• [DATA LISTING]:
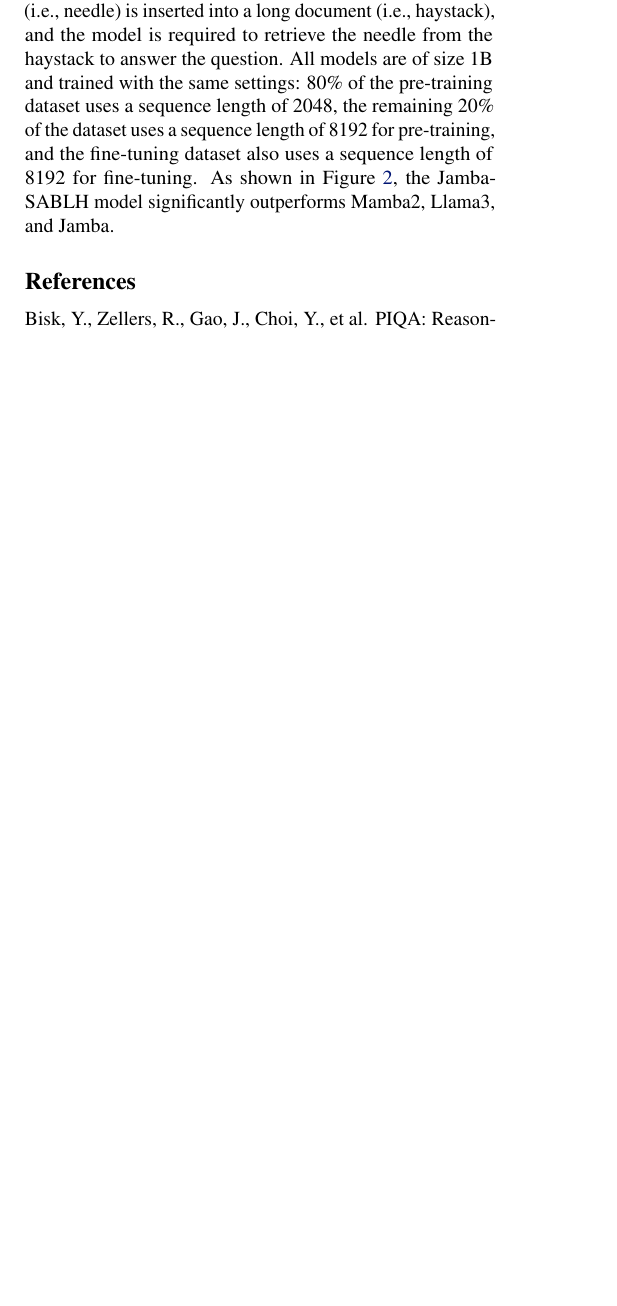
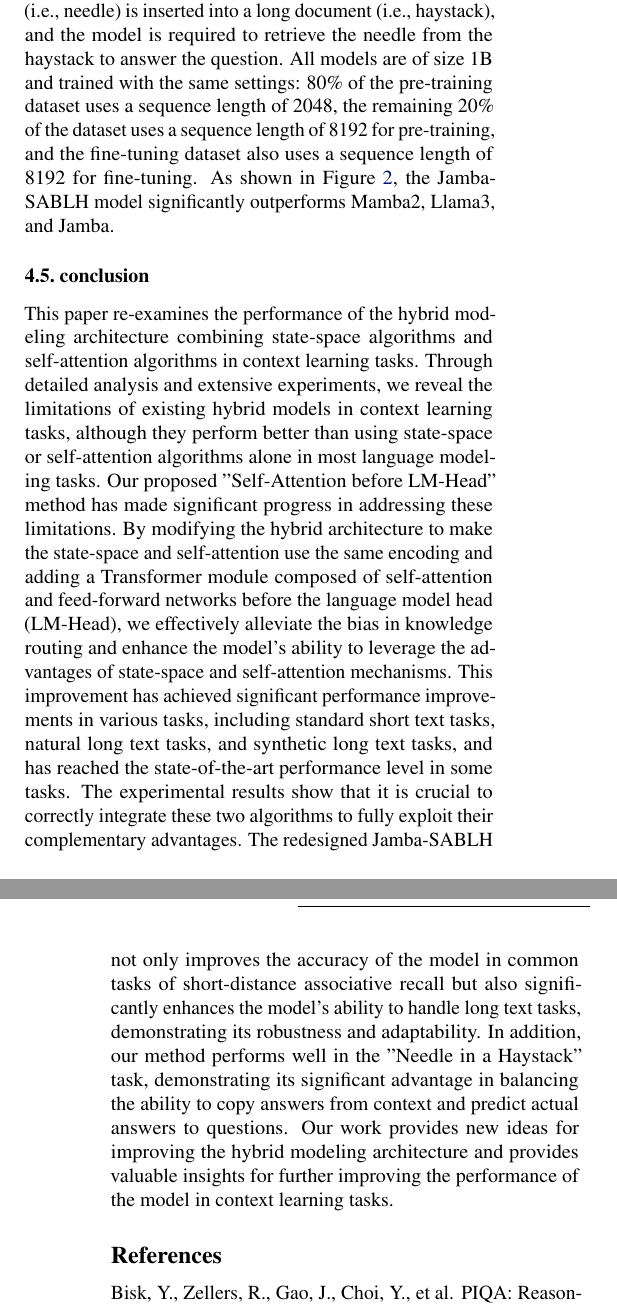
Before and after one commit to wubingheng111/icml2025, a LaTeX paper (paper.tex): part of one column of page 5 of 9 before the commit and two parts of the columns of pages 5 and 6 of 9 after it, the two joined at a grey line, cut so that both start at the same text, the shorter picture padded with empty space. Compiled offline with pdfLaTeX.

Commit message:
add conclusion

```diff
--- a/paper.tex
+++ b/paper.tex
@@ -358,6 +358,17 @@ As shown in Table~\ref{tab:associative_recall_results}, we show the performance
 % 我们进一步在合成检索任务的大海捞针中比较 Jamba-SABLH, Jamba, Llama3, Mamba2 的性能. 一个随机且有信息的句子 (即针) 被插入到长文档 (即大海) 中, 并要求模型从大海中检索出针以回答问题. 所有模型的大小都是 1B, 并且使用相同的设置进行训练: 预训练数据集的 80\% 使用 2048 序列长度, 剩余 20\% 的数据集使用 8192 序列长度进行预训练, 微调数据集同样使用 8192 序列长度进行微调. 如图~\ref{fig:niah} 所示, Jamba-SABLH 模型显著优于Mamba2, Llama3 和 Jamba.
 We further compare the performance of Jamba-SABLH, Jamba, Llama3, and Mamba2 in the synthetic retrieval task Needle in a Haystack. A random and informative sentence (i.e., needle) is inserted into a long document (i.e., haystack), and the model is required to retrieve the needle from the haystack to answer the question. All models are of size 1B and trained with the same settings: 80\% of the pre-training dataset uses a sequence length of 2048, the remaining 20\% of the dataset uses a sequence length of 8192 for pre-training, and the fine-tuning dataset also uses a sequence length of 8192 for fine-tuning. As shown in Figure~\ref{fig:niah}, the Jamba-SABLH model significantly outperforms Mamba2, Llama3, and Jamba.
 
+\subsection{conclusion}
+
+%本文重新审视了结合状态空间算法和自注意力算法的混合建模架构在上下文学习任务中的表现。通过详细的分析和广泛的实验，我们揭示了现有混合模型在上下文学习任务中的局限性，尽管它们在大多数语言建模任务中相比单独使用状态空间或自注意力算法表现更好。
+%我们提出的“Self-Attention before LM-Head”方法在解决这些局限性方面取得了显著进展。通过修改混合架构，使状态空间和自注意力使用相同的编码，并在语言模型头部（LM-Head）之前加入由自注意力和前馈网络组成的Transformer模块，我们有效缓解了知识路由中的偏差，并增强了模型利用状态空间和自注意力机制优势的能力。这一改进在多种任务中都取得了显著的性能提升，包括标准短文本任务、自然长文本任务和合成长文本任务，并在某些任务上达到了最先进的性能水平。
+%实验结果表明，正确整合这两种算法对于充分发挥其互补优势至关重要。重新设计的Jamba-SABLH不仅提高了模型在常见任务中短距离关联回忆的准确性，还显著增强了模型处理长文本任务的能力，显示出其强大的鲁棒性和适应性。此外，在“大海捞针”任务中，我们的方法表现出色，表明其在平衡从上下文中复制答案和预测问题实际答案的能力方面具有明显优势。
+%我们的工作为混合建模架构的改进提供了新的思路，为进一步提高模型在上下文学习任务中的性能提供了有益的启示。
+This paper re-examines the performance of the hybrid modeling architecture combining state-space algorithms and self-attention algorithms in context learning tasks. Through detailed analysis and extensive experiments, we reveal the limitations of existing hybrid models in context learning tasks, although they perform better than using state-space or self-attention algorithms alone in most language modeling tasks.
+Our proposed "Self-Attention before LM-Head" method has made significant progress in addressing these limitations. By modifying the hybrid architecture to make the state-space and self-attention use the same encoding and adding a Transformer module composed of self-attention and feed-forward networks before the language model head (LM-Head), we effectively alleviate the bias in knowledge routing and enhance the model's ability to leverage the advantages of state-space and self-attention mechanisms. This improvement has achieved significant performance improvements in various tasks, including standard short text tasks, natural long text tasks, and synthetic long text tasks, and has reached the state-of-the-art performance level in some tasks.
+The experimental results show that it is crucial to correctly integrate these two algorithms to fully exploit their complementary advantages. The redesigned Jamba-SABLH not only improves the accuracy of the model in common tasks of short-distance associative recall but also significantly enhances the model's ability to handle long text tasks, demonstrating its robustness and adaptability. In addition, our method performs well in the "Needle in a Haystack" task, demonstrating its significant advantage in balancing the ability to copy answers from context and predict actual answers to questions.
+Our work provides new ideas for improving the hybrid modeling architecture and provides valuable insights for further improving the performance of the model in context learning tasks.
+
 \bibliography{paper}
 \bibliographystyle{icml2025}
 
```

• [DESCRIPTION OF THE TASK]: The answer must consist of every line from the entries above that contains the string "conclusion".

• [PROBLEM SOLUTION]:
add conclusion
+\subsection{conclusion}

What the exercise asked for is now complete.